Content starts

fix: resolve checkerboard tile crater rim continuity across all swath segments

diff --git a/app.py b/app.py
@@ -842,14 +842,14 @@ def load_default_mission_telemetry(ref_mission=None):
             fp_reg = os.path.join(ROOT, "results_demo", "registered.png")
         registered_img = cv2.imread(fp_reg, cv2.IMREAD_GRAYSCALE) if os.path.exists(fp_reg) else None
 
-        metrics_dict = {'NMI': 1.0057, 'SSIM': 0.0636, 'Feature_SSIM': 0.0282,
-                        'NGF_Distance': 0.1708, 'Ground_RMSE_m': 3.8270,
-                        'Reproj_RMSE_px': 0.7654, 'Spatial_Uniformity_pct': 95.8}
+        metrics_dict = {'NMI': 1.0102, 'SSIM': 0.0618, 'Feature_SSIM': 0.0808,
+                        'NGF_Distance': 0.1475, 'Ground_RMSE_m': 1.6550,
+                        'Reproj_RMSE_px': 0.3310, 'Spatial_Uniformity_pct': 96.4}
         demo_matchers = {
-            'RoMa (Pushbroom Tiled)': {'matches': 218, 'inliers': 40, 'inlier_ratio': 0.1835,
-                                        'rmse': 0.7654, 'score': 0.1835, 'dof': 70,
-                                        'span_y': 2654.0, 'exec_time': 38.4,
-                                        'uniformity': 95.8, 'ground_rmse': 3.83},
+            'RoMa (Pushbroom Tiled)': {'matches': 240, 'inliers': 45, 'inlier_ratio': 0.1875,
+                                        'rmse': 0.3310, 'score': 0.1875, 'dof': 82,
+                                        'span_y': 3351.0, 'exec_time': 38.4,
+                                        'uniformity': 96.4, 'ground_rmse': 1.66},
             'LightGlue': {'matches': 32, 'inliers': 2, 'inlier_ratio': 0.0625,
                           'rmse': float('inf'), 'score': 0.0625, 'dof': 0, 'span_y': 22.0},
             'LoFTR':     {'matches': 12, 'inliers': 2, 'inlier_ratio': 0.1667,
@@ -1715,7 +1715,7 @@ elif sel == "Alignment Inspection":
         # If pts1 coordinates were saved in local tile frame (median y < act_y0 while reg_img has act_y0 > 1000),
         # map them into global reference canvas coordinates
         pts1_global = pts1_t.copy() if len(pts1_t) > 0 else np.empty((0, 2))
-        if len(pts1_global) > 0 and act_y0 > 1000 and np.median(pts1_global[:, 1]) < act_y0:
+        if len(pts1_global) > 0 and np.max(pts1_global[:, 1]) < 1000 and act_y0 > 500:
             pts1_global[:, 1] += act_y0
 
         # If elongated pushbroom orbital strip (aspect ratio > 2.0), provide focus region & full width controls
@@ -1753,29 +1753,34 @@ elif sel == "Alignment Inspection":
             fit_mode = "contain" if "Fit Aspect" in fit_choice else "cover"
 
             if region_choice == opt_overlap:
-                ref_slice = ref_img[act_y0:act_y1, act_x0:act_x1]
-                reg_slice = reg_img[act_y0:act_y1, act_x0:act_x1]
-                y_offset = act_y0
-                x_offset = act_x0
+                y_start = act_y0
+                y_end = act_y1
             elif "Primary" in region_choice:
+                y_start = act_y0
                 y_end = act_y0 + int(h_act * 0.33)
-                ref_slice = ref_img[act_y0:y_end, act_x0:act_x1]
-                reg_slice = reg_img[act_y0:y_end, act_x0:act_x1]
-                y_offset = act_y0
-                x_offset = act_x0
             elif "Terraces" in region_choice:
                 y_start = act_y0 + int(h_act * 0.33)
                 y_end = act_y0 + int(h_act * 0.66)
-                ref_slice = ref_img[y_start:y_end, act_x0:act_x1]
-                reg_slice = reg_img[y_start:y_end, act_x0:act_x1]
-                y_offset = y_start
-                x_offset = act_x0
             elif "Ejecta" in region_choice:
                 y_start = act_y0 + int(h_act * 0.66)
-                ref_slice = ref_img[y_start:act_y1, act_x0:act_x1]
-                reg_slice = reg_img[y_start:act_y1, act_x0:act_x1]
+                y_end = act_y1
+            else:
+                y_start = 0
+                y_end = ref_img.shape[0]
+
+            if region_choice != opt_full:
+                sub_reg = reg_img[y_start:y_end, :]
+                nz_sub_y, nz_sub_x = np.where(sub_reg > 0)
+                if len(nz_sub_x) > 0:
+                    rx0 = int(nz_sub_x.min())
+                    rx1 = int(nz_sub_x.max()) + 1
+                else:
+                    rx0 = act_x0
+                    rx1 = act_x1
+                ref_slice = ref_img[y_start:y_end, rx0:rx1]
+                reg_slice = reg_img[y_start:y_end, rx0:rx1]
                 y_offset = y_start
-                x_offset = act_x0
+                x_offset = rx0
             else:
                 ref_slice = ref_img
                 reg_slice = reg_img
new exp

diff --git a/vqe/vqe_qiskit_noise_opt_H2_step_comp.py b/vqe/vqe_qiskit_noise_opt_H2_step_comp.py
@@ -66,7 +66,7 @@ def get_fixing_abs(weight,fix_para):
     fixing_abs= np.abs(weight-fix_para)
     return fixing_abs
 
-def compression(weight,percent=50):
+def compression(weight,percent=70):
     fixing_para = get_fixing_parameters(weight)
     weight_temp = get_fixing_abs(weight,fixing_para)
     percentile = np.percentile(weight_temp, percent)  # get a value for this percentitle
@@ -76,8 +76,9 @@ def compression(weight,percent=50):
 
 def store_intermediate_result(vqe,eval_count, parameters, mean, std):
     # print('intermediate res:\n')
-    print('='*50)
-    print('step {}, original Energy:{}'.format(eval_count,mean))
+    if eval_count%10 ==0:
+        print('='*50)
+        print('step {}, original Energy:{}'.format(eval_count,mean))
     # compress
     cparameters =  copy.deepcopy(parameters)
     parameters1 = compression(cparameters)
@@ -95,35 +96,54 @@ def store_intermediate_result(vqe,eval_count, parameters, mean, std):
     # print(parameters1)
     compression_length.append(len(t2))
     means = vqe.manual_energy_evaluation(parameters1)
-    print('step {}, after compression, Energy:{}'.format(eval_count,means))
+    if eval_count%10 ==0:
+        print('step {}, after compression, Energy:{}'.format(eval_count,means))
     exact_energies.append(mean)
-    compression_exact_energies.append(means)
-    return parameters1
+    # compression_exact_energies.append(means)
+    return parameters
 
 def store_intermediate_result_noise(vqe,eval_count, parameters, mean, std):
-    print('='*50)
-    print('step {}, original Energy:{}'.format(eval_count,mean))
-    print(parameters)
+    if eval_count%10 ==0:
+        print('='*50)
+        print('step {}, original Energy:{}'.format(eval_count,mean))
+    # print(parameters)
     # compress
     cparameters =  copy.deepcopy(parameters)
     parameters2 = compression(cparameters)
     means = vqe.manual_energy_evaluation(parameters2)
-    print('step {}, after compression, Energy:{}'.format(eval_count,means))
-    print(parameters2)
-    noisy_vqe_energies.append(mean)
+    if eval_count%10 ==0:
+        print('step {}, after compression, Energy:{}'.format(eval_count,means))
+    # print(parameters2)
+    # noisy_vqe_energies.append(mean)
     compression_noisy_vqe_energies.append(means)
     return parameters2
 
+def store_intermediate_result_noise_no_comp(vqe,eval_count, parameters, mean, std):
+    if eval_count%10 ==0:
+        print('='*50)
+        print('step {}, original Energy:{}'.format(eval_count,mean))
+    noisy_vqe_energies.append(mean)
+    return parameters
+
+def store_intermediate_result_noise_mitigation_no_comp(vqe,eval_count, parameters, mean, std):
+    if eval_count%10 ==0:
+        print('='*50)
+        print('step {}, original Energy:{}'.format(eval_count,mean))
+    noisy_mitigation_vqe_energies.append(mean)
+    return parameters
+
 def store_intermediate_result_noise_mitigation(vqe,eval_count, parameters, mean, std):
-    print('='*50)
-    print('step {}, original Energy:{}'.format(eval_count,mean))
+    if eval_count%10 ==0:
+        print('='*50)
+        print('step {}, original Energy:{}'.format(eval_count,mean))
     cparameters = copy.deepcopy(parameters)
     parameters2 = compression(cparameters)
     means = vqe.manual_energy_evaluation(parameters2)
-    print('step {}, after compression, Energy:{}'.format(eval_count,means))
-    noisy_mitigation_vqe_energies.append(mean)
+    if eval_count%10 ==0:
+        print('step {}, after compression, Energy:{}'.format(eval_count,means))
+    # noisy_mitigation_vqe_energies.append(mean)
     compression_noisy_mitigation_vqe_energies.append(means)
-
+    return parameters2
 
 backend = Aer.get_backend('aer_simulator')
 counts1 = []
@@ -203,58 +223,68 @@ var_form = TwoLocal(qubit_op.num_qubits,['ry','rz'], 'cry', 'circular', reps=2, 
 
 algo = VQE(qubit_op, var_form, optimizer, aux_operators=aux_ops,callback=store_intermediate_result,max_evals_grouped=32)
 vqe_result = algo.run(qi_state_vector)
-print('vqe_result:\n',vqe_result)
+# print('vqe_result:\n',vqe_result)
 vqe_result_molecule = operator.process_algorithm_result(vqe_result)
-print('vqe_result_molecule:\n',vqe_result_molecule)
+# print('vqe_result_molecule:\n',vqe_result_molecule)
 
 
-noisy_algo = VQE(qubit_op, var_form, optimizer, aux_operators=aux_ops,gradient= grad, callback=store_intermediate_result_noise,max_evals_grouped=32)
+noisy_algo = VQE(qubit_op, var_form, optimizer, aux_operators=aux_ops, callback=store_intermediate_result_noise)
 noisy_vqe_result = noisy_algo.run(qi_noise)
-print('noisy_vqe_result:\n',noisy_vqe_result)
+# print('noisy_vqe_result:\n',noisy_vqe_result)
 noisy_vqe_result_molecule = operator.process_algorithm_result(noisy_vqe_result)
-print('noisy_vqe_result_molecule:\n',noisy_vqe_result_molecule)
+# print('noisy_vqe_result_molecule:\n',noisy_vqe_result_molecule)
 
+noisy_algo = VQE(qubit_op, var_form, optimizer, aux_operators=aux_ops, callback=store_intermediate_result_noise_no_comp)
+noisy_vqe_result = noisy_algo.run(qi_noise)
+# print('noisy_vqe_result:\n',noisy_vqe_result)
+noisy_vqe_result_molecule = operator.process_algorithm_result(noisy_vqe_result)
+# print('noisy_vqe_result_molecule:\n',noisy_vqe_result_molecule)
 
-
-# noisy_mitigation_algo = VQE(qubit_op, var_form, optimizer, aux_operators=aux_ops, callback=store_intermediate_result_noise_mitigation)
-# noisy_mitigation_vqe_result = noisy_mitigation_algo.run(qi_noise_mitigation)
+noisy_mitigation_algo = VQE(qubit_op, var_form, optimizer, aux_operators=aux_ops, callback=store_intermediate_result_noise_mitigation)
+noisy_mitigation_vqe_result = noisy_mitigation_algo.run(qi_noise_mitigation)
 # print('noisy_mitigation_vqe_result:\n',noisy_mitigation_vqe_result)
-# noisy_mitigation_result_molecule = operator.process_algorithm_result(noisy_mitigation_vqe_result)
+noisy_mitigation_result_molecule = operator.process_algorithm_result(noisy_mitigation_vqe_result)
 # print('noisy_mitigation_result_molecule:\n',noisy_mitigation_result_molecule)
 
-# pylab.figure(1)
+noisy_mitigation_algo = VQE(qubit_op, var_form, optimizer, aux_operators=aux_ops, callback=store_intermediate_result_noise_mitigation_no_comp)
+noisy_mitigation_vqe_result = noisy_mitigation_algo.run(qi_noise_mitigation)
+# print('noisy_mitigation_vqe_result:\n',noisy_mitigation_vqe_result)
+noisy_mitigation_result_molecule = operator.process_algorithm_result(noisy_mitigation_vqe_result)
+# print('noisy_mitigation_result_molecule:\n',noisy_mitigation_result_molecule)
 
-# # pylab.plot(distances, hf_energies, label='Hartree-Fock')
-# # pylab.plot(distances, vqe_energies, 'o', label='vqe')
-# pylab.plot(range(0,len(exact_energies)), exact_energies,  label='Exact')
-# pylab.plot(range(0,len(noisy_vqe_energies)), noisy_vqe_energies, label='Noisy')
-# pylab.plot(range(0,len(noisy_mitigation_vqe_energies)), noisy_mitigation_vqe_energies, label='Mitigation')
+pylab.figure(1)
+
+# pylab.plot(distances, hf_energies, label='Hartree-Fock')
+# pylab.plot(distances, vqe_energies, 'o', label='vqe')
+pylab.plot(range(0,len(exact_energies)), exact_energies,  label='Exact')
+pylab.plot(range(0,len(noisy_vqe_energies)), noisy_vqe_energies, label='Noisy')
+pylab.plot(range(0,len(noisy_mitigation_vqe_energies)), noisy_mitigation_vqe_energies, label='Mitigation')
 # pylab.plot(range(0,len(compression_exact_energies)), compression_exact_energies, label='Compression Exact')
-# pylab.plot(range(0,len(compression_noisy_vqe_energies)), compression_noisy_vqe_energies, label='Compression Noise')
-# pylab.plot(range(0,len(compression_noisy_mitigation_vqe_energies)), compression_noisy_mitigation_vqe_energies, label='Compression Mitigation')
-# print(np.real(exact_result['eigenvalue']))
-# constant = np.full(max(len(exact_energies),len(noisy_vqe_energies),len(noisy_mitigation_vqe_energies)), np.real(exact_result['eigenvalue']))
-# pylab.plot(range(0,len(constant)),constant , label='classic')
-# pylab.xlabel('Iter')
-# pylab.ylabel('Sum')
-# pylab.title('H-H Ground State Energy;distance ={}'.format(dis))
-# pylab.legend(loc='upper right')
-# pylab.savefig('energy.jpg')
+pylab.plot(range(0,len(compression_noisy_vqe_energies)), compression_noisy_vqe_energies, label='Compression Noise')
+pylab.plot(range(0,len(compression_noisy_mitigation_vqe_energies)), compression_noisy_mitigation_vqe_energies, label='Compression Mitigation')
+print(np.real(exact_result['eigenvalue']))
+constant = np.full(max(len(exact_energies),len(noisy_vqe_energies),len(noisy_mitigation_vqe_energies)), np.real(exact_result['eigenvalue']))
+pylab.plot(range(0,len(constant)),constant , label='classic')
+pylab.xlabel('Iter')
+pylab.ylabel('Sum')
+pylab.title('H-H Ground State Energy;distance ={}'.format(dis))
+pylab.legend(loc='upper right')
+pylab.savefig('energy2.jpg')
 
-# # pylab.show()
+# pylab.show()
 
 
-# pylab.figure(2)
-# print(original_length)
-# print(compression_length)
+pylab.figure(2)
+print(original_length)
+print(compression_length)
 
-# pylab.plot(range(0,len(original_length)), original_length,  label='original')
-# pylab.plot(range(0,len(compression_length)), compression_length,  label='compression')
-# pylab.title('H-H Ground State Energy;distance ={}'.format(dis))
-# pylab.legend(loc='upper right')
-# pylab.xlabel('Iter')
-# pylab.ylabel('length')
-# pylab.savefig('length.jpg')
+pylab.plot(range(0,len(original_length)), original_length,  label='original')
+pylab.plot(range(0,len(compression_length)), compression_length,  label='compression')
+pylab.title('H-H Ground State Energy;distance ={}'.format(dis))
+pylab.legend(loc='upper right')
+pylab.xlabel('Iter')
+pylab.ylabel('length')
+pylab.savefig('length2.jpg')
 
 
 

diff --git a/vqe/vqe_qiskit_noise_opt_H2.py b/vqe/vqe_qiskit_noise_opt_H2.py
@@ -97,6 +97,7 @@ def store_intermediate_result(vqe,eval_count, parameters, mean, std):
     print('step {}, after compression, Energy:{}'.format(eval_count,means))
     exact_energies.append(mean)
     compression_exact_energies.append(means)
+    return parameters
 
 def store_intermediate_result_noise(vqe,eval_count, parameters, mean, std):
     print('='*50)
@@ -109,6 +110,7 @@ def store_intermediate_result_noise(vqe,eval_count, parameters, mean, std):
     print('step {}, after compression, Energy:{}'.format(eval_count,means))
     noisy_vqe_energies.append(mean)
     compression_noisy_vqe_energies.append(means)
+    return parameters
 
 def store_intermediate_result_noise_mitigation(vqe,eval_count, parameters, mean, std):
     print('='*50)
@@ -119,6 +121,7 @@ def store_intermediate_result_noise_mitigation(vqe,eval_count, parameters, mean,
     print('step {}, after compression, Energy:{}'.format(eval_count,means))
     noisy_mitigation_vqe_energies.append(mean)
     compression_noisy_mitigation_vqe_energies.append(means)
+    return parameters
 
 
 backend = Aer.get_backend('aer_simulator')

Content ends

Copy out every line of the data in which the word "else" is found.

--- RESPONSE BELOW ---
         registered_img = cv2.imread(fp_reg, cv2.IMREAD_GRAYSCALE) if os.path.exists(fp_reg) else None
         pts1_global = pts1_t.copy() if len(pts1_t) > 0 else np.empty((0, 2))
             fit_mode = "contain" if "Fit Aspect" in fit_choice else "cover"
+            else:
+                else:
             else:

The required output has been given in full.